we revere success, so do we abhor failure. In Western culture, failure
is regarded as the direct opposite of success. People who fail at
anything, especially work-related activities, can expect a punishing
assault on their self-esteem. In reality, each of us must face this
challenge, for who is fortunate enough to avoid rubbing elbows with
failure? How you deal with it will determine whether or not you
feel good about yourself. Here is a new perspective on failure that
will help you to meet the challenge.
In truth, failure is an integral part of success because it contributes
to the learning process. You cannot improve your knowledge, refine
your expertise, bolster your competence, or perfect your technique
without failing and learning from the experience. Life itself can
be looked at as a series of large and small failures occasionally
punctuated by success. If life required you to wait until you were
perfect you would never get out of bed.
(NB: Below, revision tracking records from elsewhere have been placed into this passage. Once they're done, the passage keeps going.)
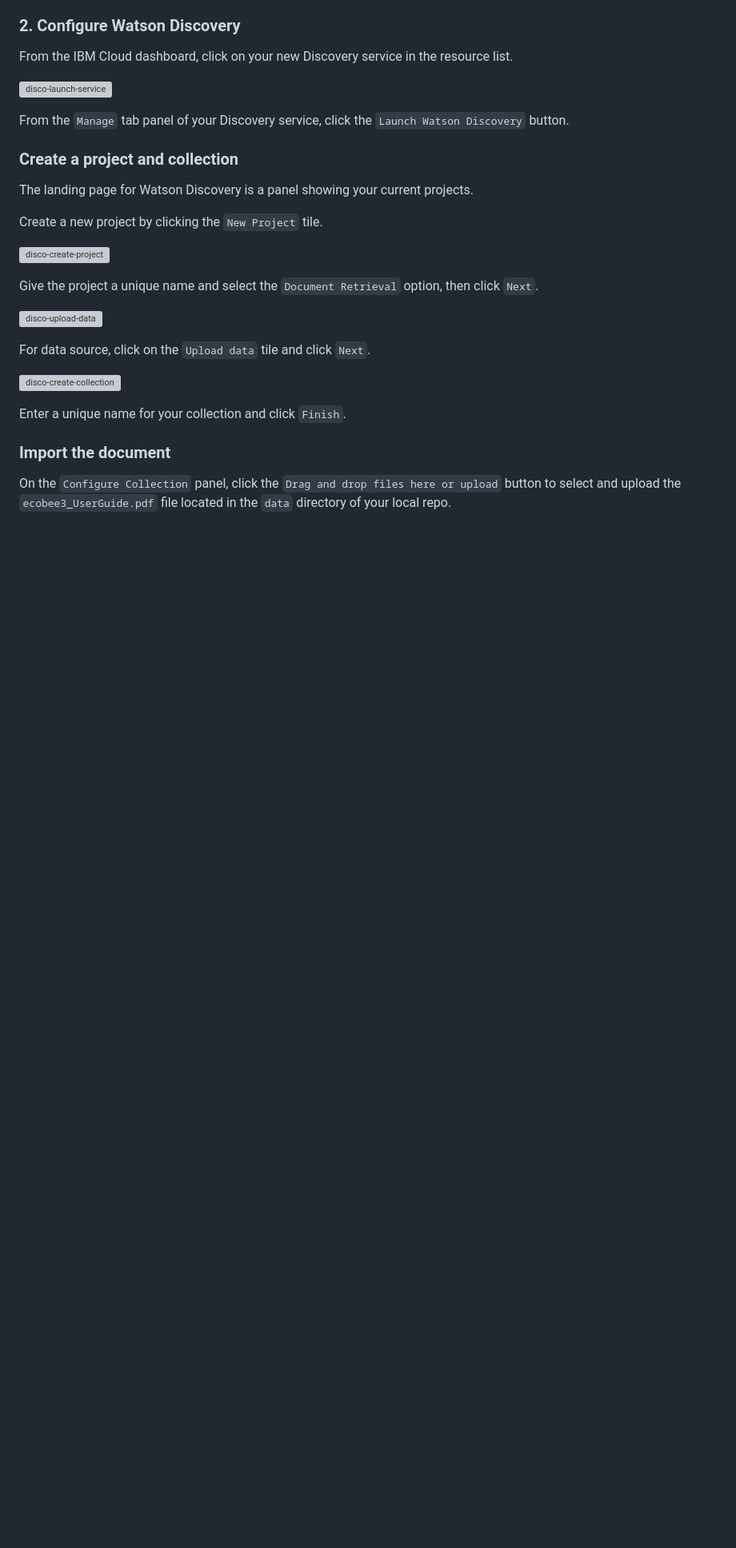
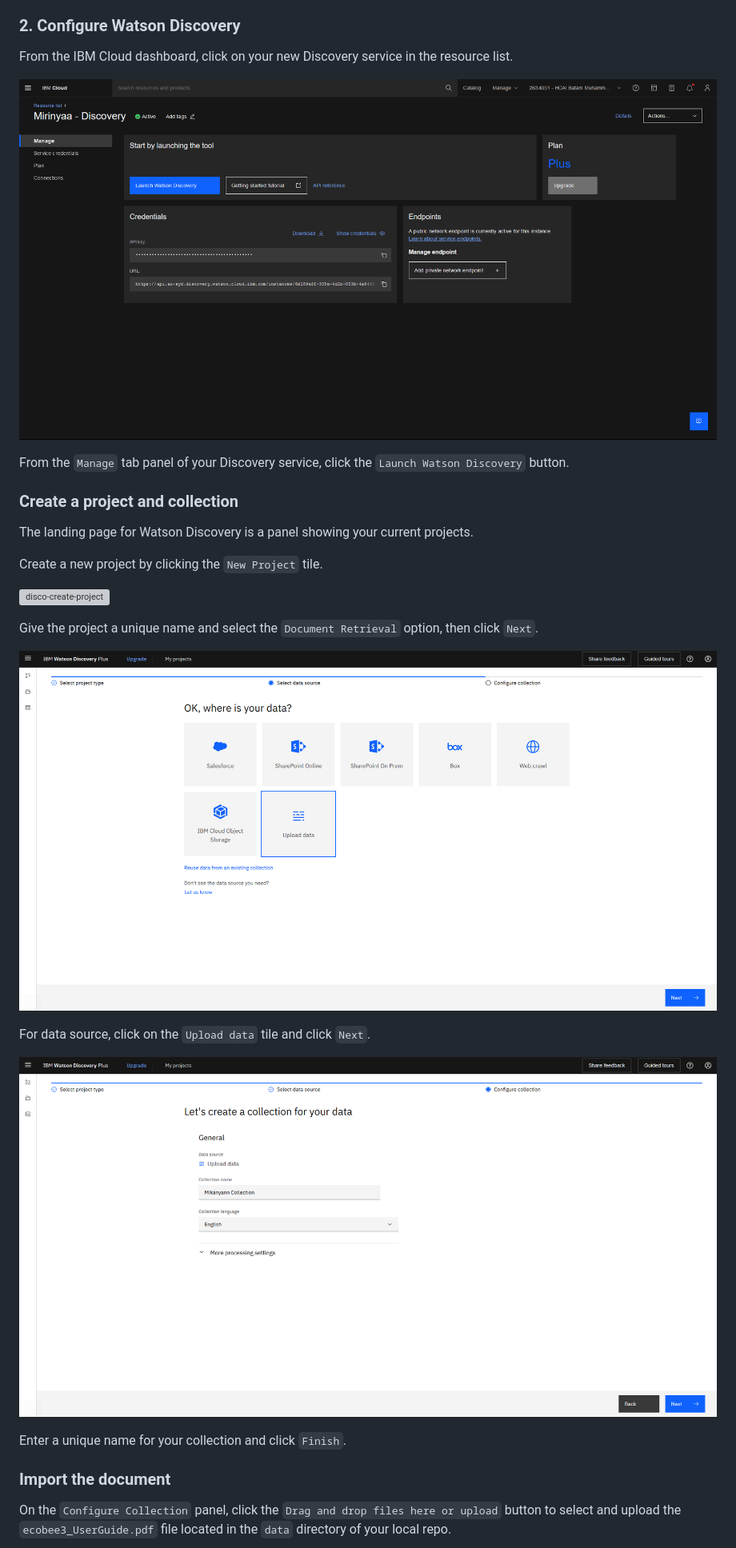
Before and after one commit to Mirinyaa/CapstoneIBM, a Markdown page: README.md, the part around one of its changes. Shown at 80% size. Drawn GitHub-style; blank space fills up the shorter version; grey boxes are pictures that could not be loaded.

```diff
--- a/README.md
+++ b/README.md
@@ -59,7 +57,7 @@ Create the following services:
 
 From the IBM Cloud dashboard, click on your new Discovery service in the resource list.
 
-  ![disco-launch-service](doc/source/images/disco-launch-service.png)
+  ![disco-launch-service](doc/source/images/1.png)
 
 From the `Manage` tab panel of your Discovery service, click the `Launch Watson Discovery` button.
 
@@ -75,11 +73,11 @@ Create a new project by clicking the `New Project` tile.
 
 Give the project a unique name and select the `Document Retrieval` option, then click `Next`.
 
-  ![disco-upload-data](doc/source/images/disco-upload-data.png)
+  ![disco-upload-data](doc/source/images/3.png)
 
 For data source, click on the `Upload data` tile and click `Next`.
 
-  ![disco-create-collection](doc/source/images/disco-create-collection.png)
+  ![disco-create-collection](doc/source/images/4.png)
 
 Enter a unique name for your collection and click `Finish`.
 
```
Also changed, not shown: other parts of README.md (+5 -7 lines).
Life is, in fact, a process
of learning through our mistakes, not in spite of them. It is a
dynamic process in which you cannot get it right until you get it
wrong first. So in spite of its usual negative connotation, failure
is actually the catalyst for success.
Look at any inventor, any pioneer, and you will see that they tried
and failed and tried and failed until they finally figured out what
they were doing. A classic example is the famous inventor Thomas
A. Edison. Edison tried over a thousand materials until he found
the one that would make a filament for his light bulb that would
not fizzle and burn in seconds. We do not remember Edison as a failure
for the 999 substances that were a miss. We remember him for the
one that was a hit.
If sports is your metaphor of choice, consider the baseball greats
who have maintained batting averages over 300. That means they failed
70 percent of the time! The professional ball player who strikes
out can feel sure that next time at bat he will be closer to hitting
a home run. He does not obsess over the one that got away. The emphasis
is on the next one.
NEXT is actually one of my favorite words. By focusing your energies
on the next situation, failure can be perceived as a positive experience
because it means you are now closer to success. So when you fail
to achieve a desired result, yell "NEXT!" No one, including you,
will remember the ones that got away. You will be recognized and
compensated for your successes. If you take a positive approach,
failure is not an enemy but your friend.
Hopefully you won't have to strike out 999 times before you succeed.
But it is essential to recognize that persistence is one of the
key qualities of people who reach their goals. They don't let their
failures stop them. Instead, they use their failures to learn and
Ed Brodow is a motivational speaker, negotiation expert, and author
of Beating the Success Trap: Negotiating Your Own Path to Success. If you wish to reprint this article in your publication,
please contact Ed for permission at firstname.lastname@example.org.